By Charles Miller
At the risk of repeating information that appeared in this column only two weeks ago, I wish to provide an update. There is a lot of fake news floating around on the Internet, and it is all too easy to find your way to it by accident. In this week’s column I want to provide some suggestions on how to find important and trustworthy information sources.
Since the COVID-19 pandemic began there have been tens of thousands of domains registered by cybercriminals for the purpose of spreading misinformation about it or to commit outright fraud. A very old example of a deceptive domain is the now defunct tvviter.com, because the “vv” looks like a “w” a lot of people were fooled. The best defense against this is to type in addresses yourself rather than clicking on links. You should NEVER EVER click on links in emails. When you type the address you are sure to notice that twitter is not spelled tvviter.
A lot of people are downloading and installing coronavirus related apps on their smart phones. Many of these apps conceal malware, so you should be extremely careful to investigate any app you install. More on this later.
The United Nations World Health Organization (WHO) updates its home page in real time to reflect the total number of confirmed cases and people tested, as well as the number of recovered. Their official address is, who.int

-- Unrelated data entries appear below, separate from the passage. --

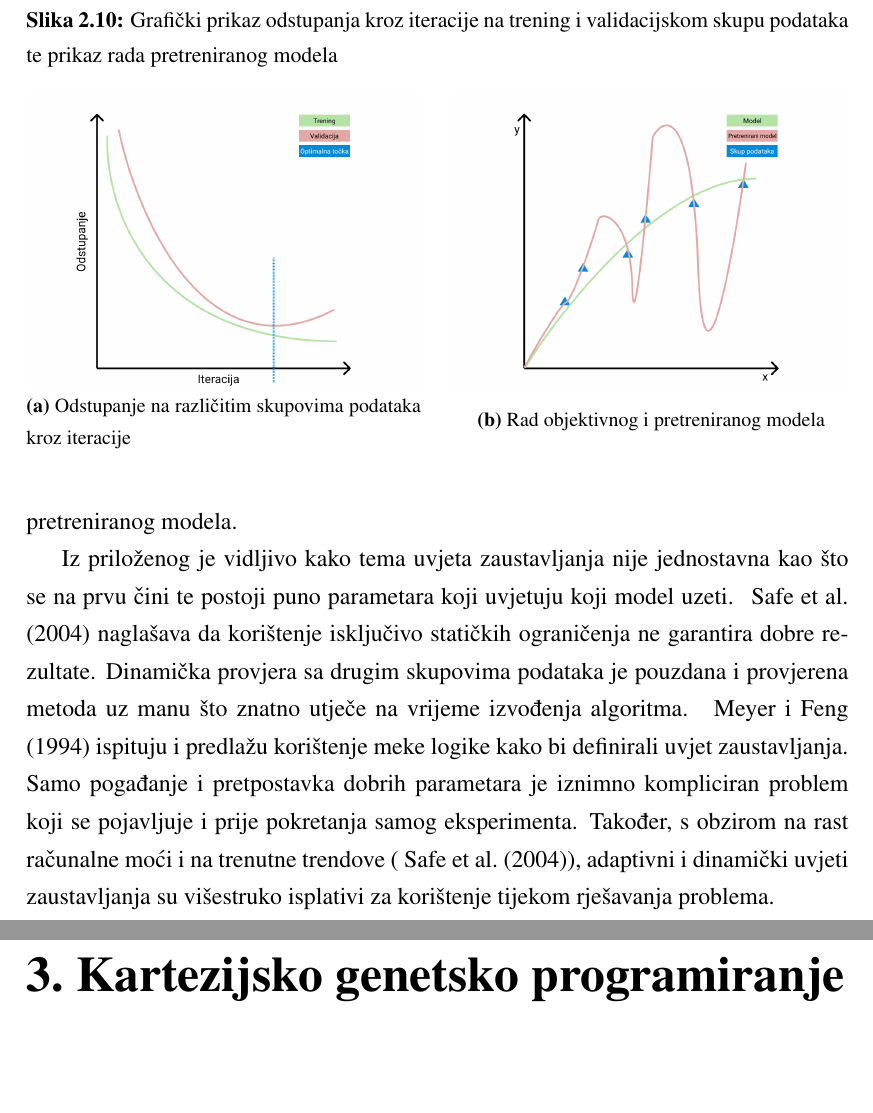
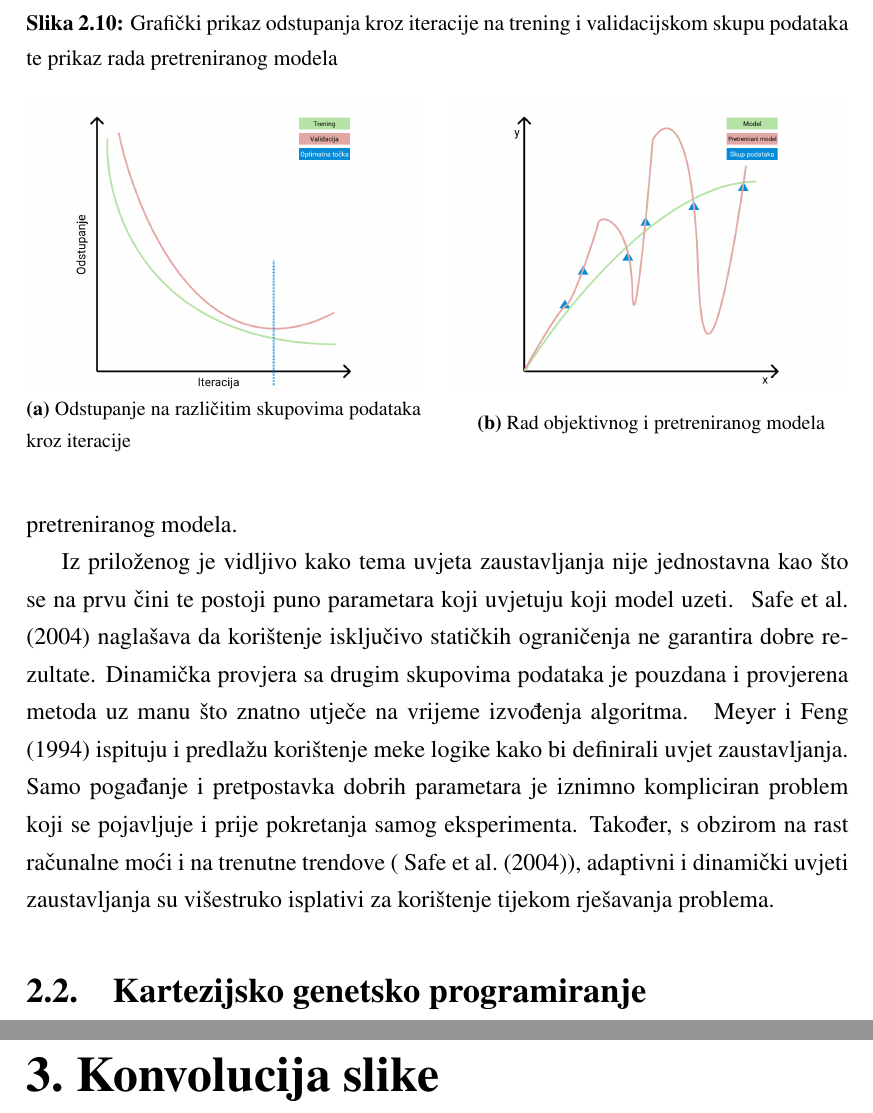
Before and after one commit to drlukas6/MasterThesis, a LaTeX thesis (diplomski.tex, which reads Chapters/genetsko_programiranje.tex): two parts of pages 15 and 16 of 20, joined at a grey line, cut so that both start at the same text, the shorter picture padded with empty space. Compiled offline with pdfLaTeX.

Commit message:
Rearranged files

```diff
--- a/Chapters/genetsko_programiranje.tex
+++ b/Chapters/genetsko_programiranje.tex
@@ -248,5 +248,5 @@ Dinamička provjera sa drugim skupovima podataka je pouzdana i provjerena metoda
 Samo pogađanje i pretpostavka dobrih parametara je iznimno kompliciran problem koji se pojavljuje i prije pokretanja samog eksperimenta.
 Također, s obzirom na rast računalne moći i na trenutne trendove (~\cite{ga_stopping_criteria}), adaptivni i dinamički uvjeti zaustavljanja su višestruko isplativi za korištenje tijekom rješavanja problema.
 
-% TODO Tu nastavi kako treba imati train/val/test i onda gledati ako se 2 koraka pogorska val kvaliteta blaabla
-% TODO Navedi uvjet zaustavljanja u kontekstu validacijskog skupa podataka
+\section{Kartezijsko genetsko programiranje}
+\input{Chapters/cartesian.tex}
--- a/diplomski.tex
+++ b/diplomski.tex
@@ -30,8 +30,8 @@
 \chapter{Genetsko programiranje}
 \input{Chapters/genetsko_programiranje.tex}
 
-\chapter{Kartezijsko genetsko programiranje}
-\input{Chapters/cartesian.tex}
+\chapter{Konvolucija slike}
+\input{Chapters/convolution.tex}
 
 \chapter{Zaključak}
 Zaključak.
```
Also changed, not shown: Chapters/convolution.tex (added), 2 other files.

The website for the US Center for Disease Control (CDC) has a lot of primary source information about the COVID-19 pandemic. The CDC web site includes a list of trustworthy smart phone apps. Their address is, www.cdc.gov
The US Federal Emergency Management Agency (FEMA) has a smart phone app that provides important notifications concerning emergencies and outbreaks. Type in, www.fema.gov
The Center for Systems Science and Engineering (CSSE) at Johns Hopkins University provides what many people consider the best map data about the current state of the worldwide pandemic. Go to, https://tinyurl.com/uwns6z5
Closer to home, the state of Guanajuato publishes up-to-date statistics on its web page: coronavirus.guanajuato.gob.mx
An extremely talented high school student, Avi Schiffmann, created a very impressive site that aggregates several official sources, including the CDC and WHO at, ncov2019.live
On April 10, 2020, Apple and Google announced a joint project that is still under development to identify, document, and follow up on cases of COVID-19 via smart phone apps. Large parts of the world’s population carry smart phones, so the ability to trace the path of an outbreak could be a powerful tool for protecting public health. There are privacy concerns about the app, of course. The first version, expected to be released in May or June, may be too late for the current pandemic but could be available to combat the next flu season.
Charles Miller is a freelance computer consultant, a frequent visitor to San Miguel since 1981 and now practically a full-time resident. He may be contacted at 044 415 101 8528 or email FAQ8 (at) SMAguru.com.